England all-rounder Ben Stokes, who created to relive past horrors and traumatic events about his family after an English newspaper published a story, has found the support of the country’s cricket board.
Stokes, who was England’s 2019 World Cup hero, won dramatically, on Tuesday for publishing details about his personal life and family. The 28-year-old said the newspaper article, which has serious inaccuracies, deals with deeply personal and traumatic events that affected his New Zealand-based family more than 30 years ago.
The executive chairman of England and Wales Cricket (ECB), Tom Harrison, has said that Ben Stokes has all the support of the whole sport and the country.
We, like the sporting world in general, are disgusted and horrified by the actions taken to reveal the tragic events of Ben’s past, Harrison said, quoting Harrison in an ECB statement.
We are saddened that an intrusion of this magnitude was deemed necessary to sell newspapers or secure clicks. Ben’s exploits in Lord’s and Headingley cemented his place in cricket history this summer. We are sure that the whole sport and the country are behind it in support.
Previously, England and Manchester United footballer Marcus Rashford also supported Stokes and tweeted: Disappointing to see this. Ben Stokes has been a great sportsman this summer. He and his family deserve better.
In a statement on Twitter, Stokes said, The decision to post these details has serious and lifelong consequences for my particular mother, he said.
The multifaceted Durham and England added: Using my name as an excuse to shatter private and private life of, in particular, my parents are completely disgusting. It is difficult to find words that adequately describe such low and despicable behavior, disguised as journalism.

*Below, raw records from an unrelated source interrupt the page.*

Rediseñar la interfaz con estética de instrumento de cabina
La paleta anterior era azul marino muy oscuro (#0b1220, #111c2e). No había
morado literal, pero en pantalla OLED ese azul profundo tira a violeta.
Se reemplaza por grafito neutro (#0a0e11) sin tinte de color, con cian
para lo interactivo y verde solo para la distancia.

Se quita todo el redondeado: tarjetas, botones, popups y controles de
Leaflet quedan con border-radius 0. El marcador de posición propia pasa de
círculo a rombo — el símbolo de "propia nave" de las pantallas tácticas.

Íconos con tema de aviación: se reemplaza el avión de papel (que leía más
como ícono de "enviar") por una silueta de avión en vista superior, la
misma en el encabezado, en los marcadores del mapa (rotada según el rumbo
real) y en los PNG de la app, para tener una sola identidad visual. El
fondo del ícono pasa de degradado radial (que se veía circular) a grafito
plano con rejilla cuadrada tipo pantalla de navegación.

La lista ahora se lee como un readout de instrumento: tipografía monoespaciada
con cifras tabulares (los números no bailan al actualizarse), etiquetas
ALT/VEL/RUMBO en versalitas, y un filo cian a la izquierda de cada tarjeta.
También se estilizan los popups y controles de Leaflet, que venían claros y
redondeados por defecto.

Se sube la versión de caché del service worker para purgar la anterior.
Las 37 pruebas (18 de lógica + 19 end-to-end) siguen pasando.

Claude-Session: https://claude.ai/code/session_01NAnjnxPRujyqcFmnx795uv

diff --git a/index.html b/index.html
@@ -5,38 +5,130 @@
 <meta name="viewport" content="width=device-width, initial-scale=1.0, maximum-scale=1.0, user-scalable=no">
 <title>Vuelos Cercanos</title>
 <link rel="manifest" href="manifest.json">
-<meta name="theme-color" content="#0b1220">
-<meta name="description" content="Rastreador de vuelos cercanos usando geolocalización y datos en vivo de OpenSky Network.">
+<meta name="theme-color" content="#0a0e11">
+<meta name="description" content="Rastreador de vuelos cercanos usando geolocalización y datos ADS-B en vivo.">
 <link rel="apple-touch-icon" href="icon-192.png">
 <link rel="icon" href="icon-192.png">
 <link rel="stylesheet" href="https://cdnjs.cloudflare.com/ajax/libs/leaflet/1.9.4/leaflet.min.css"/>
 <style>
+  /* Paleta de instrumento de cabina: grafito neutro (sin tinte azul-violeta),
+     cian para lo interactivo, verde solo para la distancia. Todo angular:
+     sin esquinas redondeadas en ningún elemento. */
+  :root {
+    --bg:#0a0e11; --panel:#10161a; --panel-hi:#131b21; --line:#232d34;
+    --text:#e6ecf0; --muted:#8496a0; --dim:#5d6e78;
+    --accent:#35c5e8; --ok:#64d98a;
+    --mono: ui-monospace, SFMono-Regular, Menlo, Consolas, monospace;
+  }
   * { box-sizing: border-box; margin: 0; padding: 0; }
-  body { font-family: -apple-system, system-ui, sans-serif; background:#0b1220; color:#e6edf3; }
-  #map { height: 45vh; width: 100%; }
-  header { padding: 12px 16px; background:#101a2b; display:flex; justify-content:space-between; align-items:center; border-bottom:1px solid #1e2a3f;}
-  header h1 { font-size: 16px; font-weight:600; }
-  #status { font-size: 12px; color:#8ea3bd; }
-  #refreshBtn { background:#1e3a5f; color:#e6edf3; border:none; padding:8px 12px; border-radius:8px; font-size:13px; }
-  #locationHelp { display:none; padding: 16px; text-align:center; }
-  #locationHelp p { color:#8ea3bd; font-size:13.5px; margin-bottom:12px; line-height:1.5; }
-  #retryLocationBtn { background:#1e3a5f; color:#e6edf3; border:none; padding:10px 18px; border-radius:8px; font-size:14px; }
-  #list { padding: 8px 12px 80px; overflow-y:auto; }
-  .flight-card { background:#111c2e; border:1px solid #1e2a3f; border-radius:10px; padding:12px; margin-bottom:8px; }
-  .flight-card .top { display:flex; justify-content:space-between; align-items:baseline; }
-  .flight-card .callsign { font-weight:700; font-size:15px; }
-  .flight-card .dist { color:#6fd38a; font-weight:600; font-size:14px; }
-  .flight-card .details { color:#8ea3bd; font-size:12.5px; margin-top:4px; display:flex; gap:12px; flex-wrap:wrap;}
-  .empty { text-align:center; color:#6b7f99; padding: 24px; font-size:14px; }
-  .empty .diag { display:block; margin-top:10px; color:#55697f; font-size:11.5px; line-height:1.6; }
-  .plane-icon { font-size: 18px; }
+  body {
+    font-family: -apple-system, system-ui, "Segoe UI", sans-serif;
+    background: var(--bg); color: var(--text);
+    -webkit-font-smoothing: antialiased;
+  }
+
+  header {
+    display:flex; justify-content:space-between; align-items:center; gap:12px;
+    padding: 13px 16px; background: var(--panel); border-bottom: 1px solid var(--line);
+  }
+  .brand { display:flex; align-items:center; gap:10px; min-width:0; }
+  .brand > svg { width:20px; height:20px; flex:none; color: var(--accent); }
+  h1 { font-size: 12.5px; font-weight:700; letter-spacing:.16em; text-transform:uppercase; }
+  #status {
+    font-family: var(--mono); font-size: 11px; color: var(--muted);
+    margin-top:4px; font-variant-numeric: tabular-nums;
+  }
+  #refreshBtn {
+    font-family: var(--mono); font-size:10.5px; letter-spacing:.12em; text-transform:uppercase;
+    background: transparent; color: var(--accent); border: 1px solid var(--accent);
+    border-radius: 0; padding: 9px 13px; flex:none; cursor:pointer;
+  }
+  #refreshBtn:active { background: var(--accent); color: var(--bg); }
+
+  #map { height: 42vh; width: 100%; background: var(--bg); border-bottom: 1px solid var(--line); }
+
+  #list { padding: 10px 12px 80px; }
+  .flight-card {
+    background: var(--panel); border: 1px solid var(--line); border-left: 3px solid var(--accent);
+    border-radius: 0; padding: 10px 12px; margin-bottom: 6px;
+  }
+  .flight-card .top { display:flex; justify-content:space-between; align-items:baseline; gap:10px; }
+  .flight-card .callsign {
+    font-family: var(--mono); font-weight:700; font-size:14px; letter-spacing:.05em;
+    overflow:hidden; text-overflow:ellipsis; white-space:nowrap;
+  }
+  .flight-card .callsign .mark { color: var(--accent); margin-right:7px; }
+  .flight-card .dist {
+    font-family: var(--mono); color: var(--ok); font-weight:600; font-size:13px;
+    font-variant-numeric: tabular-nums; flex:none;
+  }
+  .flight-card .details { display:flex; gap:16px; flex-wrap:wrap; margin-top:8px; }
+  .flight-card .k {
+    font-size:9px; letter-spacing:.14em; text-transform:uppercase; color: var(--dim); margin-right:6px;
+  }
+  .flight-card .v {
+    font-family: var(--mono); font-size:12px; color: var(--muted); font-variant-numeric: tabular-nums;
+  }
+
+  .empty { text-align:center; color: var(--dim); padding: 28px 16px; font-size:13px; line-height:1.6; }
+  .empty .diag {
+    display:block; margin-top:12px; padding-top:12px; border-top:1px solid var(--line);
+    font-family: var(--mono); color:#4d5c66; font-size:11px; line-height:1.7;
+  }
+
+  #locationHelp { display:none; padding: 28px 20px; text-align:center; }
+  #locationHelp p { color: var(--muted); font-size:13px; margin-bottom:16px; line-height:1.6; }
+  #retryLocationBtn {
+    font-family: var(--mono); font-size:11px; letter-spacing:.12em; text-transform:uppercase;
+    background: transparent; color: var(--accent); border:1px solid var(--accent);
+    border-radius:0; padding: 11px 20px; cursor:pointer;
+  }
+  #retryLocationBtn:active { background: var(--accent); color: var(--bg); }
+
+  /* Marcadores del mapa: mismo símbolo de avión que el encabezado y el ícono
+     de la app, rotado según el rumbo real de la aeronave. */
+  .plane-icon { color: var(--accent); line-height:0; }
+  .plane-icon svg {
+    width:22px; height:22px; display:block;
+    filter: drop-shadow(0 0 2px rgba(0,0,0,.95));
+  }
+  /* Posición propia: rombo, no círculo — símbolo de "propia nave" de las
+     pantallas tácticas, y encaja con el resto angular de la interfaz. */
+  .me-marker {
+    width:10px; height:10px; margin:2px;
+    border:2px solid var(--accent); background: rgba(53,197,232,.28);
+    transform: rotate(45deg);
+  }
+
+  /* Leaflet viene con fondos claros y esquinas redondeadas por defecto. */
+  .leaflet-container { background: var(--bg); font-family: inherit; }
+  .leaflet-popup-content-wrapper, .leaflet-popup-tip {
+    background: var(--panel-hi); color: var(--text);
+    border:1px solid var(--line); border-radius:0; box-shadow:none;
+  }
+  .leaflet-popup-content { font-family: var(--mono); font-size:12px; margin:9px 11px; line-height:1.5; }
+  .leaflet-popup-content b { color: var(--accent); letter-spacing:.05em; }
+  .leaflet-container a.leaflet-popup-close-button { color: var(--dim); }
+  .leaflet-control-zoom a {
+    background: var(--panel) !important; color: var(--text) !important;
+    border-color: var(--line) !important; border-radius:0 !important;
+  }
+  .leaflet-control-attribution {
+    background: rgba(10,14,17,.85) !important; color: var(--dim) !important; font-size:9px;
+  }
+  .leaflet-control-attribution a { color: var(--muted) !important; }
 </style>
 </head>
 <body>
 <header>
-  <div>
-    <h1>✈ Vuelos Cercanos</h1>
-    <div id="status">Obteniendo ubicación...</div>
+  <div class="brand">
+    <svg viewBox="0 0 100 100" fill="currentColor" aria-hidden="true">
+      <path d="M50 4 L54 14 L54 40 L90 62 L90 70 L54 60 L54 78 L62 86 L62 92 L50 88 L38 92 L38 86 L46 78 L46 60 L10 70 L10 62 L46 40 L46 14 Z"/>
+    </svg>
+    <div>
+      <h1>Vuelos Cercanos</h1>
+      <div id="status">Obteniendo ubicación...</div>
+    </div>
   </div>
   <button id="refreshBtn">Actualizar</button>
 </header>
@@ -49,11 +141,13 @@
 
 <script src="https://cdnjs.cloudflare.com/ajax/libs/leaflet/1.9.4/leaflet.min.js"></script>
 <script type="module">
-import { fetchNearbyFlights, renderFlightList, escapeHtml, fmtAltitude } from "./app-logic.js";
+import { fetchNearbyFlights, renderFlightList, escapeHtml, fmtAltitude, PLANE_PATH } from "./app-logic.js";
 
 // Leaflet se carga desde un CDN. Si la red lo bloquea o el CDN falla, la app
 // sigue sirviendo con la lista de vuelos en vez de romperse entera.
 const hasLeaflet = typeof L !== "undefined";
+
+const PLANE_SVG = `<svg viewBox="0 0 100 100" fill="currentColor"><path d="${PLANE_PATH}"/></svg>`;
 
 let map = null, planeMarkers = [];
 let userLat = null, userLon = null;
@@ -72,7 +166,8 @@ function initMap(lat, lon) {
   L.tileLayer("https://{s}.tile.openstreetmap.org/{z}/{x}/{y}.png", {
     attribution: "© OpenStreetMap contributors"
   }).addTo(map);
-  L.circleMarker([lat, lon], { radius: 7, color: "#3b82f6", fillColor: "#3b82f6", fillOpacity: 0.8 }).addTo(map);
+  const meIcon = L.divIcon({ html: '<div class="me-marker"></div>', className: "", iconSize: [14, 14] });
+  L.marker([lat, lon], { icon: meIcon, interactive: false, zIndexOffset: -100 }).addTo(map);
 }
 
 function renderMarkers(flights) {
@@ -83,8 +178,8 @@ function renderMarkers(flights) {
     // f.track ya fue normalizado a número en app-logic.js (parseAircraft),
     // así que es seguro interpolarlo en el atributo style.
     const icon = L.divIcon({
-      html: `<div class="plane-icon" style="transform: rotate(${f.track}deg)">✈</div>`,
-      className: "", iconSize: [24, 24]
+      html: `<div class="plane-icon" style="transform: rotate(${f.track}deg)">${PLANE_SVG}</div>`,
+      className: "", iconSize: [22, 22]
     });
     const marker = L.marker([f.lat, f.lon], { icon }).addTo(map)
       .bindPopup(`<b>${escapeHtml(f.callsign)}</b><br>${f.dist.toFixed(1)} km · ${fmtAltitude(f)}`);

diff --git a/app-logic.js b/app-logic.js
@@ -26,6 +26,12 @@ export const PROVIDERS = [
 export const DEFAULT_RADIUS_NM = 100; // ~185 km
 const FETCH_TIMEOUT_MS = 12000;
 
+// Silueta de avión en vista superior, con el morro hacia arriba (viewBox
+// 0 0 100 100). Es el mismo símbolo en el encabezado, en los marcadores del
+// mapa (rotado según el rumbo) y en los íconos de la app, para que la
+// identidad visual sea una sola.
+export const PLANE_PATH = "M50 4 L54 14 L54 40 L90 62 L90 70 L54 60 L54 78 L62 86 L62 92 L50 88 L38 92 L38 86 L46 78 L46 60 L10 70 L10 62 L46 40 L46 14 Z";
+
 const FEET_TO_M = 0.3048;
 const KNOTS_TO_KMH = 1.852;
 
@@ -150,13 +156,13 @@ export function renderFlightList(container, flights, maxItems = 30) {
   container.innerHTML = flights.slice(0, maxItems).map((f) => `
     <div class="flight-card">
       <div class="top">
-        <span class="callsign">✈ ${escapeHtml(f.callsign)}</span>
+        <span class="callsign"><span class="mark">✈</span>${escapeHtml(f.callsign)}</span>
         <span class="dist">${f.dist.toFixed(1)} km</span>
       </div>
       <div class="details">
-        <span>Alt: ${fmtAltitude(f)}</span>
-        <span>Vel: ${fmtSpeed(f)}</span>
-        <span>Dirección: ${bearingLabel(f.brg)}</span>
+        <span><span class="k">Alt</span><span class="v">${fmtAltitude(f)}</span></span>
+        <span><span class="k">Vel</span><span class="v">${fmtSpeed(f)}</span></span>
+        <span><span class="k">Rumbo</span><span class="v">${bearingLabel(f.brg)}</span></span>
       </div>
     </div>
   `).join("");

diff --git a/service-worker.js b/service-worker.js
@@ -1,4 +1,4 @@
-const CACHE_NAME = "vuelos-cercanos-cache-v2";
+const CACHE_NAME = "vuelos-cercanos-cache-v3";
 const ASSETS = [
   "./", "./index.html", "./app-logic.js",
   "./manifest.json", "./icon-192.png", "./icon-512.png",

On Saturday, the Sun sent a reporter to my parents’ house in New Zealand to question them, out of nowhere, about this incredibly annoying subject. If that wasn’t bad enough, the Sun thinks it’s acceptable to sensationalize our tragedy for its cover. This is the lowest form of journalism, focused only on chasing sales without taking into account the devastation caused in lives as a result. It’s totally out of order.
However, a newspaper spokesman said the story told with the cooperation of a family member who provided details, provided photographs and posed for photos.
The Sun has great admiration for Ben Stokes, and we are delighted to celebrate his sporting heroics this summer. He contacted before publication and at no point did he or his representatives ask us not to publish the story, the spokesman said.